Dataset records
-*-

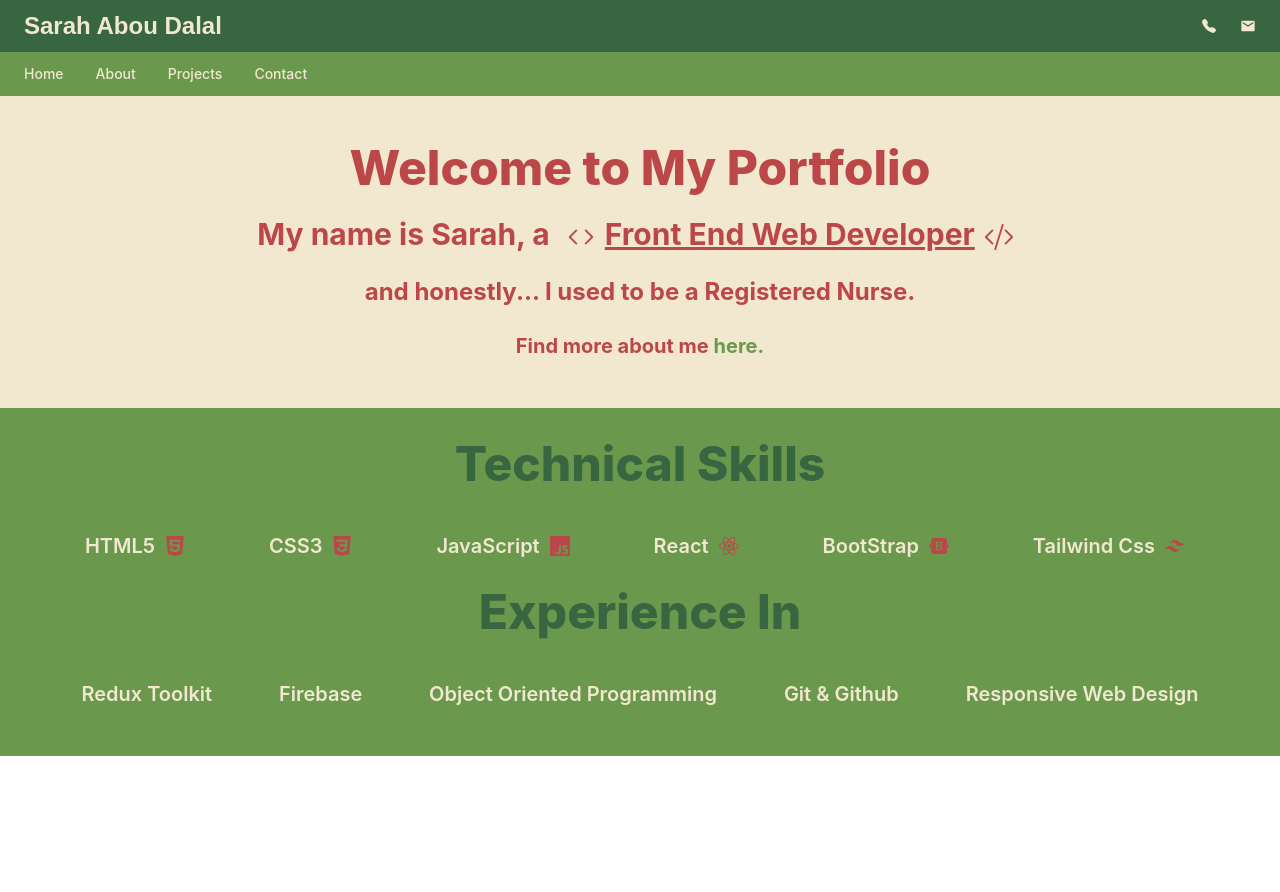
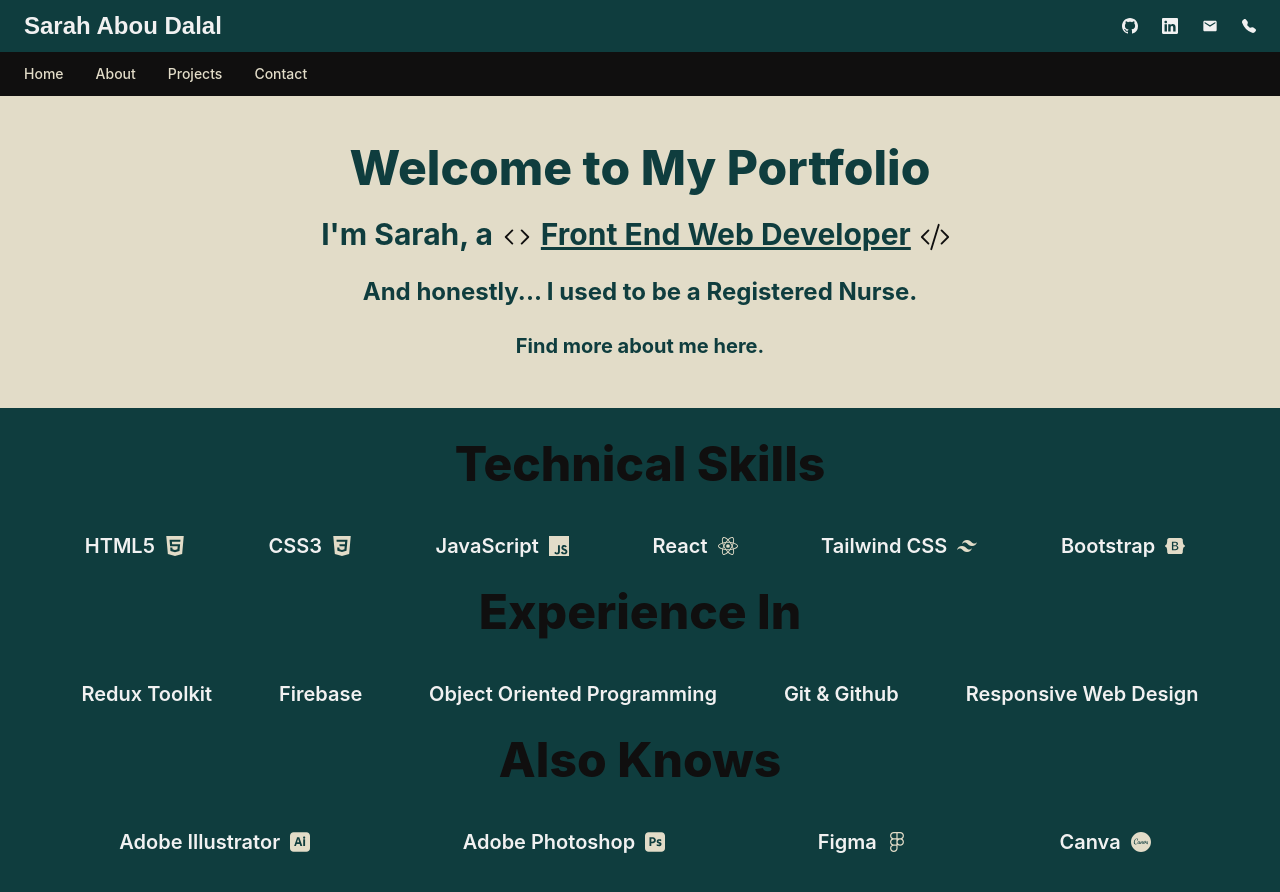
Before and after one commit to sarahaboudalal/Portfolio, a React (Create React App) app: page / in a window 1280 px wide. Shown: the top 892 px of the page. Before the commit the page ends 800 px from the top, so only its background shows below. Built offline with nearby package versions, Linux system fonts and the light colour scheme.

Commit message:
Fix: Colors + Added: Also Knows in skills section

```diff
--- a/src/components/Hero/Hero.jsx
+++ b/src/components/Hero/Hero.jsx
@@ -2,12 +2,12 @@
 
 export default function Hero(){
     return(
-        <div className="bg-whitish h-full p-4">
-        <div className="flex flex-col justify-center items-center py-5">
-        <h3 className="text-redish font-extrabold text-5xl py-3">Welcome to My Portfolio</h3>
-        <h3 className="text-redish font-bold text-3xl py-3">My name is Sarah, a <BsCode className='inline text-redish w-12'/><p className="inline underline">Front End Web Developer</p><BsCodeSlash className='inline text-redish w-12'/></h3>
-        <h3 className="text-redish font-bold text-2xl py-3">and honestly... I used to be a Registered Nurse.</h3>
-        <h3 className="text-redish font-bold text-xl py-3">Find more about me <a href="#" className="text-lightGreen hover:underline hover:text-darkGreen">here.</a></h3>
+        <div className="bg-beige h-full p-4">
+        <div className="flex flex-col justify-center md:items-center text-start py-5">
+        <h3 className="text-greenish font-extrabold text-5xl py-3">Welcome to My Portfolio</h3>
+        <h3 className="text-greenish font-bold text-3xl py-3">I'm Sarah, a<BsCode className='inline text-night w-12'/><p className="inline underline">Front End Web Developer</p><BsCodeSlash className='inline text-night w-12'/></h3>
+        <h3 className="text-greenish font-bold text-2xl py-3">And honestly... I used to be a Registered Nurse.</h3>
+        <h3 className="text-greenish font-bold text-xl py-3">Find more about me <a href="#" className="text-greenish hover:underline hover:text-night">here</a>.</h3>
         </div>
         </div>
     )
--- a/src/components/Navbar/Navbar.jsx
+++ b/src/components/Navbar/Navbar.jsx
@@ -1,36 +1,40 @@
 import React from "react";
 import {BsFillTelephoneFill} from 'react-icons/bs'
-import {MdEmail} from 'react-icons/md'
+import { MdEmail } from 'react-icons/md';
+import {BsGithub, BsLinkedin} from 'react-icons/bs'
 
 export default function Navbar(){
     return(
         <div>
-        <nav className="bg-darkGreen">
+        <nav className="bg-greenish">
         <div className="flex flex-wrap justify-between items-center mx-auto max-w-screen-xl px-4 md:px-6 py-2.5">
             <a href="https://flowbite.com" className="flex items-center">
                 <span className="self-center hover:text-redish text-whitish font-poppins text-2xl font-bold">Sarah Abou Dalal</span>
             </a>
             <div className="flex items-center">
-                <a href="tel:0096171557806" className="mr-6 text-sm font-medium hover:text-redish text-whitish"><BsFillTelephoneFill/></a>
-                <a href="mailto:sarahaboudalal@gmail.com" className="text-sm font-medium hover:text-redish text-whitish"><MdEmail className="h-8 w-4"/></a>
+                <a href="https://github.com/sarahaboudalal" className="mr-6 text-sm font-medium hover:text-beige text-whitish"><BsGithub className="h-8 w-4"/></a>
+                <a href="https://www.linkedin.com/in/sarah-abou-dalal-977891250/" className="mr-6 text-sm font-medium hover:text-beige text-whitish"><BsLinkedin className="h-8 w-4"/></a>
+                <a href="mailto:sarahaboudalal@gmail.com" className="mr-6 text-sm font-medium hover:text-beige text-whitish"><MdEmail className="h-8 w-4" /></a>
+                <a href="tel:0096171557806" className="text-sm font-medium hover:text-beige text-whitish"><BsFillTelephoneFill/></a>
+
             </div>
         </div>
     </nav>
-    <nav className="bg-lightGreen">
+    <nav className="bg-night">
         <div className="py-3 px-4 mx-auto max-w-screen-xl md:px-6">
             <div className="flex items-center">
                 <ul className="flex flex-row mt-0 mr-6 space-x-8 text-sm font-medium">
                     <li>
-                        <a href="#" className="text-whitish hover:underline hover:text-darkGreen" aria-current="page">Home</a>
+                        <a href="#" className="text-beige hover:underline hover:text-whitish" aria-current="page">Home</a>
                     </li>
                     <li>
-                        <a href="#" className="text-whitish hover:underline hover:text-darkGreen">About</a>
+                        <a href="#" className="text-beige hover:underline hover:text-whitish">About</a>
                     </li>
                     <li>
-                        <a href="#" className="text-whitish hover:underline hover:text-darkGreen">Projects</a>
+                        <a href="#" className="text-beige hover:underline hover:text-whitish">Projects</a>
                     </li>
                     <li>
-                        <a href="#" className="text-whitish hover:underline hover:text-darkGreen">Contact</a>
+                        <a href="#" className="text-beige hover:underline hover:text-whitish">Contact</a>
                     </li>
                 </ul>
             </div>
--- a/src/components/Skills/Skills.jsx
+++ b/src/components/Skills/Skills.jsx
@@ -1,24 +1,32 @@
-import {SiHtml5, SiCss3, SiJavascript, SiReact, SiBootstrap, SiTailwindcss} from 'react-icons/si'
+import { SiHtml5, SiCss3, SiJavascript, SiReact, SiBootstrap, SiTailwindcss, SiAdobeillustrator, SiAdobephotoshop, SiCanva, SiFigma } from 'react-icons/si'
+// import {DiIllustrator} from 'react-icons/di'
 
 export default function Skills(){
     return(
-        <div className="h-full bg-lightGreen p-5">
-        <h3 className="text-darkGreen text-5xl font-extrabold text-center m-3 pb-4">Technical Skills</h3>
+        <div className="h-full bg-greenish p-5">
+         <h3 className="text-night text-5xl font-extrabold text-center m-3 pb-4">Technical Skills</h3>
         <div className="flex lg:flex-row flex-col items-center justify-around m-7">
-        <p className='text-whitish text-xl font-semibold'>HTML5<SiHtml5 className='inline w-10 mb-1 text-redish'/></p>
-        <p className='text-whitish text-xl font-semibold'>CSS3<SiCss3 className='inline w-10 mb-1 text-redish'/></p>
-        <p className='text-whitish text-xl font-semibold'>JavaScript<SiJavascript className='inline w-10 mb-1 text-redish'/></p>
-        <p className='text-whitish text-xl font-semibold'>React<SiReact className='inline w-10 mb-1 text-redish'/></p>
-        <p className='text-whitish text-xl font-semibold'>BootStrap<SiBootstrap className='inline w-10 mb-1 text-redish'/></p>
-        <p className='text-whitish text-xl font-semibold'>Tailwind Css<SiTailwindcss className='inline w-10 mb-1 text-redish'/></p>
+            <p className='text-whitish text-xl font-semibold'>HTML5<SiHtml5 className='inline w-10 mb-1 text-beige'/></p>
+            <p className='text-whitish text-xl font-semibold'>CSS3<SiCss3 className='inline w-10 mb-1 text-beige'/></p>
+            <p className='text-whitish text-xl font-semibold'>JavaScript<SiJavascript className='inline w-10 mb-1 text-beige'/></p>
+            <p className='text-whitish text-xl font-semibold'>React<SiReact className='inline w-10 mb-1 text-beige'/></p>
+            <p className='text-whitish text-xl font-semibold'>Tailwind CSS<SiTailwindcss className='inline w-10 mb-1 text-beige'/></p>
+            <p className='text-whitish text-xl font-semibold'>Bootstrap<SiBootstrap className='inline w-10 mb-1 text-beige'/></p>
         </div>
-        <h3 className="text-darkGreen text-5xl font-extrabold text-center m-3 pb-4">Experience In</h3>
+        <h3 className="text-night text-5xl font-extrabold text-center m-3 pb-4">Experience In</h3>
         <div className="flex lg:flex-row flex-col items-center justify-around m-7">
-        <p className='text-whitish text-xl font-semibold'>Redux Toolkit</p>
-        <p className='text-whitish text-xl font-semibold'>Firebase</p>
-        <p className='text-whitish text-xl font-semibold'>Object Oriented Programming</p>
-        <p className='text-whitish text-xl font-semibold'>Git & Github</p>
-        <p className='text-whitish text-xl font-semibold'>Responsive Web Design</p>
+            <p className='text-whitish text-xl font-semibold'>Redux Toolkit</p>
+            <p className='text-whitish text-xl font-semibold'>Firebase</p>
+            <p className='text-whitish text-xl font-semibold'>Object Oriented Programming</p>
+            <p className='text-whitish text-xl font-semibold'>Git & Github</p>
+            <p className='text-whitish text-xl font-semibold'>Responsive Web Design</p>
+        </div>
+            <h3 className="text-night text-5xl font-extrabold text-center m-3 pb-4">Also Knows</h3>
+        <div className="flex lg:flex-row flex-col items-center justify-around m-7">
+            <p className='text-whitish text-xl font-semibold'>Adobe Illustrator<SiAdobeillustrator className='inline w-10 mb-1 text-beige'/></p>
+            <p className='text-whitish text-xl font-semibold'>Adobe Photoshop<SiAdobephotoshop className='inline w-10 mb-1 text-beige'/></p>
+            <p className='text-whitish text-xl font-semibold'>Figma<SiFigma className='inline w-10 mb-1 text-beige'/></p>
+            <p className='text-whitish text-xl font-semibold'>Canva<SiCanva className='inline w-10 mb-1 text-beige' /></p>
         </div>
         </div>
     )
--- a/tailwind.config.js
+++ b/tailwind.config.js
@@ -10,10 +10,10 @@
       },
     extend: {
       colors: {
-        whitish: '#f2e8cf',
-        redish: '#bc4749',
-        darkGreen:'#386641',
-        lightGreen: '#6a994e'
+        whitish: '#F1F1F1',
+        beige: '#E2DCC8',
+        greenish:'#0F3D3E',
+        night: '#100F0F'
       },
 
     },
```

-*-

> _Work required_
Where "MdEmail" occurs in a line of the data above, count that line. Give the final count and no other words.

> _Result_
4